Jessie Cheung, Staff Photographer
On Sept. 18, 2018, the Good Life Center opened its doors to the Yale community as a place designed to teach practices of “the good life” and aid students in implementing these practices into their own lives.
The Center opened in Silliman College across from the student-run coffee shop, the Acorn. The Center is a product of Silliman Head of College Laurie Santos who drew inspiration from her class “Psychology and the Good Life,” which 1,200 undergraduate students enrolled in during the fall of 2017, making it Yale College’s most popular class ever.
“Students need more than just a class about how to live a good life,” Santos told the News in a September 2018 article. “I wanted to create a place where students could take a break and shut down and think about things that are important to them, where they could have difficult conversations about student wellness and mental health.”
The Center’s launch went off without a hitch, drawing compliments from many students across the College. Yalies praised its ability to help students not stress about grades, its benefits to students studying and relaxation and how it exposes students to new means of mindfulness, such as meditation.
In addition to educating students about mindfulness, the Center also featured a series of workshops during its launch led by the Yale psychology clinic that focused on teaching students about goal setting, improving mental health, reducing anxiety and more.
“I feel like self-care is always the first thing to go for Yale students,” Cami Arboles ’20, a peer wellness champion who was trained to have conversations regarding wellness with other students, told the News in a September 2018 article. “Students here are very ambitious and dedicated and constantly putting other people’s needs before their own, often to their own detriment. This is a space that reinforces that you need to sometimes put your own health and wellness first in order to make the other parts of your life more abundant.”
For the 2020-21 school year, the Center planned events with a focus on “Compassion and Action,” which led the Center to partner with the cultural centers at Yale to provide training in regarding issues surrounding race and inclusivity.
The Center also teamed up with many other groups to provide a range of different online programs for students. With the Student-Athlete Advisory Committee, or SAAC, the Center hosted a series of workshops in the fall specifically designed to help student-athletes improve their mental health as a part of the YUMatter series.
“We definitely wanted to tailor all of the workshops’ subject matters to things that are relevant to student-athletes right now,” SAAC President Hannah Johns ’23 told the News for a September 2020 article. “We really wanted to target this moment in time and how difficult it is for student-athletes and put out something as quickly as possible to help as many people as possible.”
In addition to its normal programming of meditation, yoga and wellness talks, the Center integrated drawing and storytelling into art-inspired exercises for its “Being Present With Art” series.
At the beginning of the spring 2020 semester, the Yale College Council published a report on student utilization of and thoughts on the Center.

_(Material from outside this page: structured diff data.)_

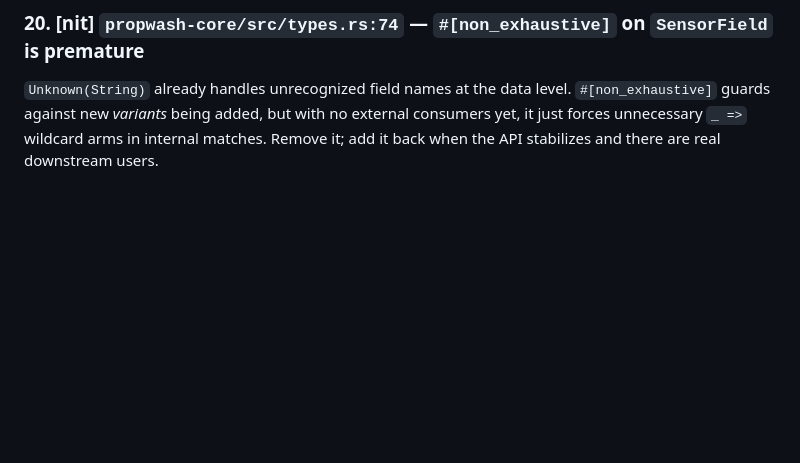
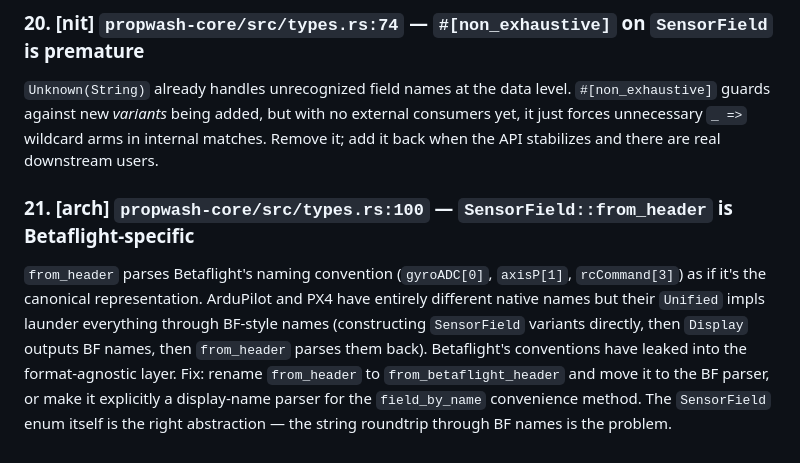
Before and after one commit to Iteratrix/propwash, a Markdown page: REVIEW_NOTES.md, the part around the change. Rendered like a GitHub page; blank space fills up the shorter version.

Commit message:
Add review comment 21: from_header leaks Betaflight naming into format-agnostic layer
SensorField::from_header hardcodes Betaflight's header conventions as
the canonical string representation for all formats.

https://claude.ai/code/session_015vSkbPvmat6E5E9bA7jUbB

```diff
--- a/REVIEW_NOTES.md
+++ b/REVIEW_NOTES.md
@@ -92,3 +92,6 @@ Magic byte constants and the `decode()` dispatch logic currently live in the cra
 
 ### 20. [nit] `propwash-core/src/types.rs:74` — `#[non_exhaustive]` on `SensorField` is premature
 `Unknown(String)` already handles unrecognized field names at the data level. `#[non_exhaustive]` guards against new *variants* being added, but with no external consumers yet, it just forces unnecessary `_ =>` wildcard arms in internal matches. Remove it; add it back when the API stabilizes and there are real downstream users.
+
+### 21. [arch] `propwash-core/src/types.rs:100` — `SensorField::from_header` is Betaflight-specific
+`from_header` parses Betaflight's naming convention (`gyroADC[0]`, `axisP[1]`, `rcCommand[3]`) as if it's the canonical representation. ArduPilot and PX4 have entirely different native names but their `Unified` impls launder everything through BF-style names (constructing `SensorField` variants directly, then `Display` outputs BF names, then `from_header` parses them back). Betaflight's conventions have leaked into the format-agnostic layer. Fix: rename `from_header` to `from_betaflight_header` and move it to the BF parser, or make it explicitly a display-name parser for the `field_by_name` convenience method. The `SensorField` enum itself is the right abstraction — the string roundtrip through BF names is the problem.
```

Through a survey, the report found that 48.58 percent of respondents had made use of the Good Life Center, with most of them coming from colleges in close proximity to the Center. However, 88.79 percent of the students who visited the center noted that they visited to “simply hang out in the space compared to utilizing other services.”
“I think it’s fantastic that in barely over a year, we’ve had almost 50 percent of students surveyed report that they’ve visited and used the Good Life Center,” Santos told the News for a February 2020 article. “This is an incredible success for a new resource on campus and speaks to the fact that students want more resources related to mental health and well-being.”
The Yale College Council also announced in November 2018, an initiative to have a vending machine installed in the Center that would provide Plan B and other over the counter drugs, but after struggles with policy and “the set-up … needed for the vending machine (an Ethernet port and power port),” the machine found its home in Bass Library.”
With the opening of the Schwarzman Center in fall 2021, the Good Life Center will open a second location, with the one located within the new arts and community hub serving as the center’s main site.
“Like the Good Life Center in Silliman College, our Schwarzman space will serve as an inclusive, restorative, and energizing environment for community, belonging, and well-being,” Woodbridge Fellow for the Good Life Center Alexa Vaghenas ’20 wrote in an email to the News for an October 2020 article. “It will be a place where students can learn evidence-based tools for effectively coping with negative emotions, as well as evidence-based tools for thriving.”
The Good Life Center’s original location is found at 505 College St.